Hybrid and Incompatible Finite Element Methods
Continuum Mechanics and Plasticity
By Gerard A. Maugin
December 01, 2010
Exploring recent developments in continuum mechanics, Configurational Forces: Thermomechanics, Physics, Mathematics, and Numerics presents the general framework for configurational forces. It also covers a range of applications in engineering and condensed matter physics. The author presents the ...
By D. Iesan
November 14, 2008
Reflecting new developments in the study of Saint-Venant’s problem, Classical and Generalized Models of Elastic Rods focuses on the deformation of elastic cylinders for three models of continuum: classical elastic continuum, Cosserat elastic body, and porous elastic material. The author presents ...
By Martin Ostoja-Starzewski
August 13, 2007
An area at the intersection of solid mechanics, materials science, and stochastic mathematics, mechanics of materials often necessitates a stochastic approach to grasp the effects of spatial randomness.

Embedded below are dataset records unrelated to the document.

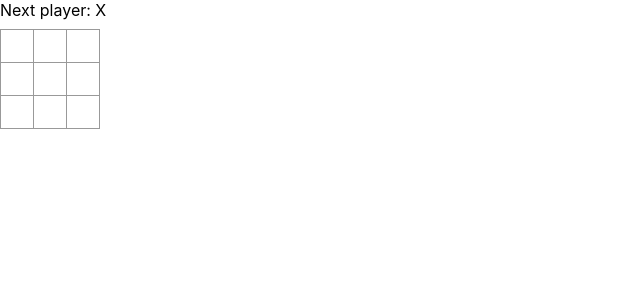
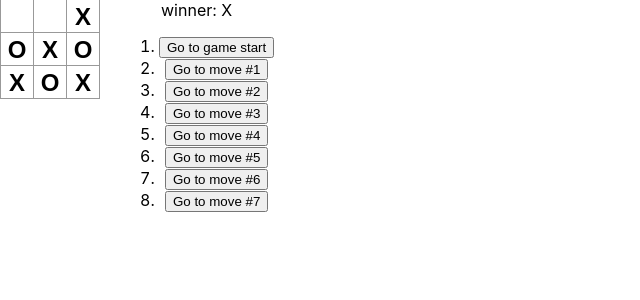
Before and after one commit to liyaSileshi/tic-tac-toe-react, a React (Create React App) app: page / in a window 1280 px wide. Shown: the top 300 px of the page, without its empty margins (0-640 px from the left). Built offline with nearby package versions, Linux system fonts and the light colour scheme.

Commit message:
not updating

```diff
--- a/src/components/Board.js
+++ b/src/components/Board.js
@@ -1,49 +1,20 @@
 import React from 'react'
-import {Square, calculateWinner} from './Square'
+import {Square} from './Square'
 import './Board.css'
 class Board extends React.Component {
-    constructor(props) {
-      super(props);
-      this.state = {
-        squares: Array(9).fill(null), //array of nine filled with nulls
-        xIsNext: true,
-      };
-    }
-
-    handleClick(i) {
-      const squares = this.state.squares.slice();
-      if (calculateWinner(squares) || squares[i]) {
-        return;
-      }
-      squares[i] = this.state.xIsNext ? 'X' : 'O';
-      this.setState({
-        squares: squares,
-        xIsNext: !this.state.xIsNext,
-      });
-    }
 
     renderSquare(i) {
       return(
       <Square
-        value={this.state.squares[i]}
-        onClick={() => this.handleClick(i)}
+        value={this.props.squares[i]}
+        onClick={this.props.onClick(i)}
       />
       );
     }
 
     render() {
-        const winner =
-        calculateWinner(this.state.squares);
-        let status;
-        if (winner) {
-          status = 'Winner: ' + winner;
-        } else {
-          status = 'Next player: ' + (this.state.xIsNext ? 'X': 'O');
-        }
-
         return (
           <div>
-            <div className="status">{status}</div>
             <div className="board-row">
               {this.renderSquare(0)}
               {this.renderSquare(1)}
--- a/src/components/Game.js
+++ b/src/components/Game.js
@@ -1,20 +1,88 @@
 import React from 'react'
 import Board from './Board'
 import './Game.css'
+import { calculateWinner } from './Square';
 class Game extends React.Component {
+    constructor(props){
+      super(props);
+      this.state = {
+        history: [{
+          squares: Array(9).fill(null),
+        }],
+        stepNumber: 0,
+        xIsNext: true,
+      };
+    }
+
+    handleClick(i) {
+      const history = this.state.history.slice(0,
+        this.state.stepNumber + 1); //to make sure if we go back and make change, we throw away all the past 'futures'
+      const current = history[history.length - 1];
+      const squares = current.squares.slice();
+      if (calculateWinner(squares) || squares[i]) {
+        return;
+      }
+      squares[i] = this.state.xIsNext ? 'X' : 'O';
+      this.setState({
+        history : history.concat([{
+          squares: squares
+        }]),
+        stepNumber: history.length,
+        xIsNext: !this.state.xIsNext,
+      });
+    }
+
+    jumpTo(step) {
+      this.setState({
+        stepNumber: step,
+        xIsNext: (step % 2) === 0, //returns T/F
+      });
+    }
+
     render() {
+      const history = this.state.history;
+      const current = history[this.state.stepNumber]; //the last element in the array(the recent state of the game)
+      const winner = calculateWinner(current.squares);
+      console.log(current.squares)
+      console.log('yo')
+      const moves = history.map((step, move) => {
+        const desc = move ?
+          'Go to move #' + move :
+          'Go to game start';
+        return (
+          <li key={move}>
+            <button onClick= {() => this.jumpTo(move)}>
+              {desc}
+            </button>
+          </li>
+        );
+      });
+
+      let status;
+      if (winner) {
+        status = "winner: " + winner;
+      } else {
+        status = 'Next player: ' + (this.state.xIsNext
+        ? 'X' : 'O');
+      }
+
       return (
         <div className="game">
           <div className="game-board">
-            <Board />
+            <Board
+              squares = {current.squares}
+              onClick = {(i) => this.handleClick(i)}
+             />
           </div>
           <div className="game-info">
-            <div>{/* status */}</div>
-            <ol>{/* TODO */}</ol>
+            <div>{status}</div>
+            <ol>{moves}</ol>
           </div>
         </div>
       );
+
     }
   }
 
+
 export default Game;
```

Using this approach, Microstructural Randomness and Scaling in Mechanics of Materials explores ...
By Theodore H.H. Pian, Chang-Chun Wu
November 04, 2005
While the theory and application of finite elements methods can be extended to incompatible, hybrid, and mixed element methods, important issues, such as determining the reliability of the solution of incompatible multivariable elements, along with a common perception of impracticality, have ...
By Han-Chin Wu
December 20, 2004
Tremendous advances in computer technologies and methods have precipitated a great demand for refinements in the constitutive models of plasticity. Such refinements include the development of a model that would account for material anisotropy and produces results that compare well with experimental...
By Shijun Liao
October 27, 2003
Solving nonlinear problems is inherently difficult, and the stronger the nonlinearity, the more intractable solutions become. Analytic approximations often break down as nonlinearity becomes strong, and even perturbation approximations are valid only for problems with weak nonlinearity.This book ...